* **TASK OBJECTIVE**
Each record is to be printed again exactly, though not its pictures.

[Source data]

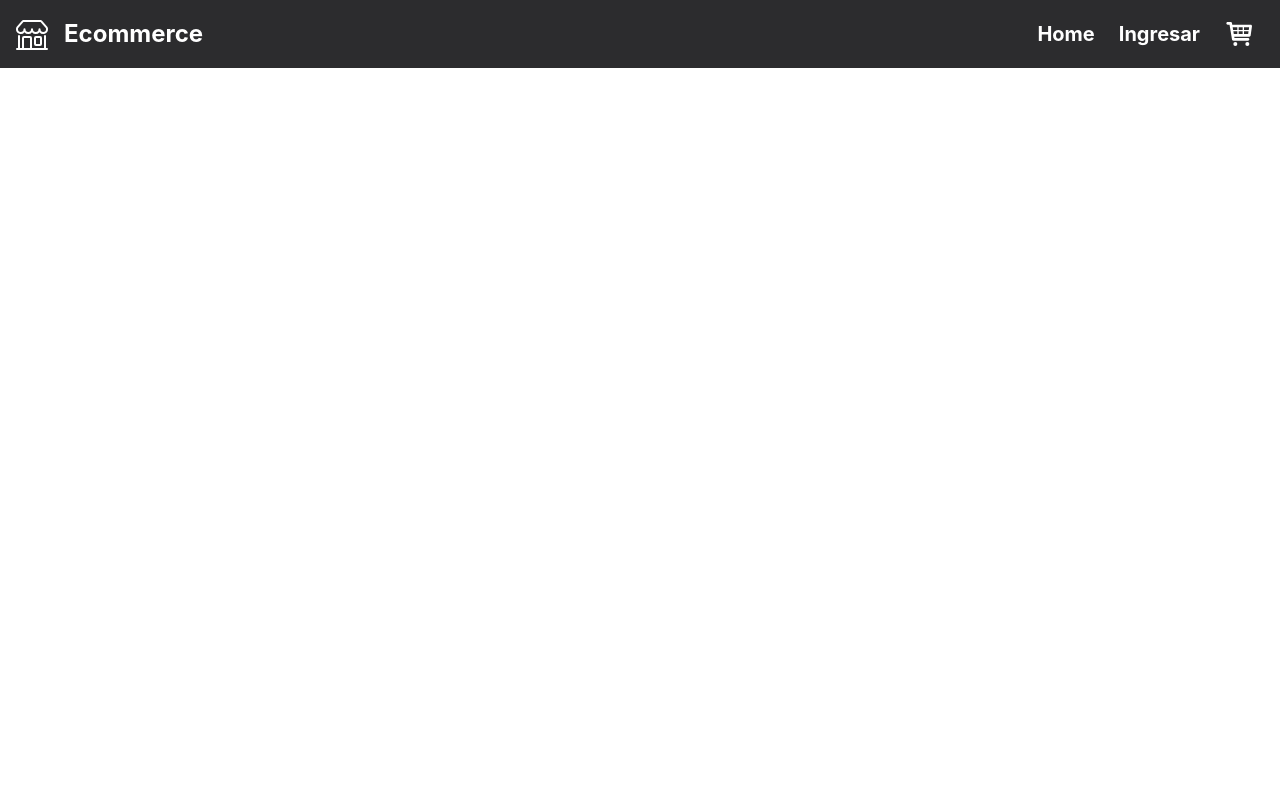
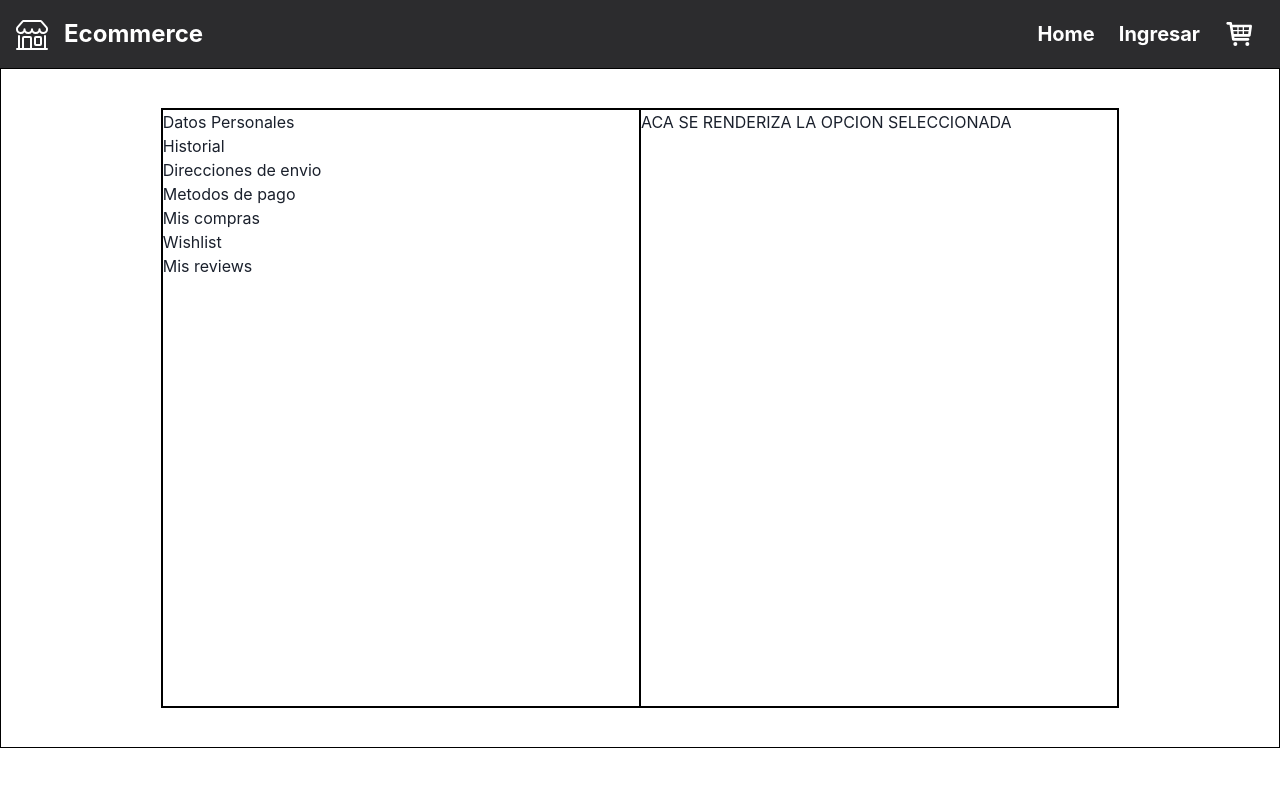
Before and after one commit to federicoacuna/soyHenryWebFT23b-G01-PF, a React (Create React App) app in the folder client/: page /perfil in a window 1280 px wide. Shown: the top 786 px of the page. Built offline with nearby package versions, Linux system fonts and the light colour scheme; no server answers.

Commit message:
feat(client): created new page Perfil his structure

```diff
--- a/client/src/App.js
+++ b/client/src/App.js
@@ -7,6 +7,7 @@ import UsersHome from './pages/UsersHome'
 import Cart from './pages/Cart'
 import ProductDetail from './pages/ProductDetail'
 import Addresses from './pages/Addresses'
+import Perfil from './pages/Perfil'
 import './App.css'
 
 import { app } from './config/firebase-config' //eslint-disable-line
@@ -45,6 +46,7 @@ function App () {
         <Route exact path='/productDetail/:id' element={<ProductDetail />} />
         <Route exact path='/payment' element={<Payment />} />
         <Route exact path='/addresses' element={<Addresses />} />
+        <Route exact path='/perfil' element={<Perfil />} />
       </Routes>
     </div>
   )
--- /dev/null
+++ b/client/src/components/PerfilContainer/index.js
@@ -0,0 +1,26 @@
+import React from 'react'
+import s from './index.module.css'
+
+export default function PerfilContainer () {
+  return (
+    <div className={s.container}>
+      <div className={s.navbarColumn}>
+        <nav>
+          <ul>
+            <li>Datos Personales</li>
+            <li>Historial</li>
+            <li>Direcciones de envio</li>
+            <li>Metodos de pago</li>
+            <li>Mis compras</li>
+            <li>Wishlist</li>
+            <li>Mis reviews</li>
+          </ul>
+
+        </nav>
+      </div>
+      <div className={s.renderComponent}>
+        ACA SE RENDERIZA LA OPCION SELECCIONADA
+      </div>
+    </div>
+  )
+}
--- /dev/null
+++ b/client/src/components/PerfilContainer/index.module.css
@@ -0,0 +1,20 @@
+.container{
+    width: 75%;
+    height: 75vh;
+    border: 1px solid black;
+    display: flex;
+    justify-content: space-between;
+    align-items: flex-start;
+}
+
+.container .navbarColumn {
+    width: 50%;
+    height: 100%;
+    border: 1px solid black;
+}
+
+.container .renderComponent {
+    width: 50%;
+    height: 100%;
+    border: 1px solid black;
+}
--- /dev/null
+++ b/client/src/pages/Perfil/index.js
@@ -0,0 +1,9 @@
+import React from 'react'
+import PerfilContainer from '../../components/PerfilContainer'
+import s from './index.module.css'
+
+export default function Perfil () {
+  return (
+    <div className={s.container}><PerfilContainer /></div>
+  )
+}
--- /dev/null
+++ b/client/src/pages/Perfil/index.module.css
@@ -0,0 +1,7 @@
+.container{
+    height: 85vh;
+    border: 1px solid black;
+    display: flex;
+    justify-content: center;
+    align-items: center;
+}
```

* **WRITTEN ANSWER**
Before and after one commit to federicoacuna/soyHenryWebFT23b-G01-PF, a React (Create React App) app in the folder client/: page /perfil in a window 1280 px wide. Shown: the top 786 px of the page. Built offline with nearby package versions, Linux system fonts and the light colour scheme; no server answers.

Commit message:
feat(client): created new page Perfil his structure

```diff
--- a/client/src/App.js
+++ b/client/src/App.js
@@ -7,6 +7,7 @@ import UsersHome from './pages/UsersHome'
 import Cart from './pages/Cart'
 import ProductDetail from './pages/ProductDetail'
 import Addresses from './pages/Addresses'
+import Perfil from './pages/Perfil'
 import './App.css'
 
 import { app } from './config/firebase-config' //eslint-disable-line
@@ -45,6 +46,7 @@ function App () {
         <Route exact path='/productDetail/:id' element={<ProductDetail />} />
         <Route exact path='/payment' element={<Payment />} />
         <Route exact path='/addresses' element={<Addresses />} />
+        <Route exact path='/perfil' element={<Perfil />} />
       </Routes>
     </div>
   )
--- /dev/null
+++ b/client/src/components/PerfilContainer/index.js
@@ -0,0 +1,26 @@
+import React from 'react'
+import s from './index.module.css'
+
+export default function PerfilContainer () {
+  return (
+    <div className={s.container}>
+      <div className={s.navbarColumn}>
+        <nav>
+          <ul>
+            <li>Datos Personales</li>
+            <li>Historial</li>
+            <li>Direcciones de envio</li>
+            <li>Metodos de pago</li>
+            <li>Mis compras</li>
+            <li>Wishlist</li>
+            <li>Mis reviews</li>
+          </ul>
+
+        </nav>
+      </div>
+      <div className={s.renderComponent}>
+        ACA SE RENDERIZA LA OPCION SELECCIONADA
+      </div>
+    </div>
+  )
+}
--- /dev/null
+++ b/client/src/components/PerfilContainer/index.module.css
@@ -0,0 +1,20 @@
+.container{
+    width: 75%;
+    height: 75vh;
+    border: 1px solid black;
+    display: flex;
+    justify-content: space-between;
+    align-items: flex-start;
+}
+
+.container .navbarColumn {
+    width: 50%;
+    height: 100%;
+    border: 1px solid black;
+}
+
+.container .renderComponent {
+    width: 50%;
+    height: 100%;
+    border: 1px solid black;
+}
--- /dev/null
+++ b/client/src/pages/Perfil/index.js
@@ -0,0 +1,9 @@
+import React from 'react'
+import PerfilContainer from '../../components/PerfilContainer'
+import s from './index.module.css'
+
+export default function Perfil () {
+  return (
+    <div className={s.container}><PerfilContainer /></div>
+  )
+}
--- /dev/null
+++ b/client/src/pages/Perfil/index.module.css
@@ -0,0 +1,7 @@
+.container{
+    height: 85vh;
+    border: 1px solid black;
+    display: flex;
+    justify-content: center;
+    align-items: center;
+}
```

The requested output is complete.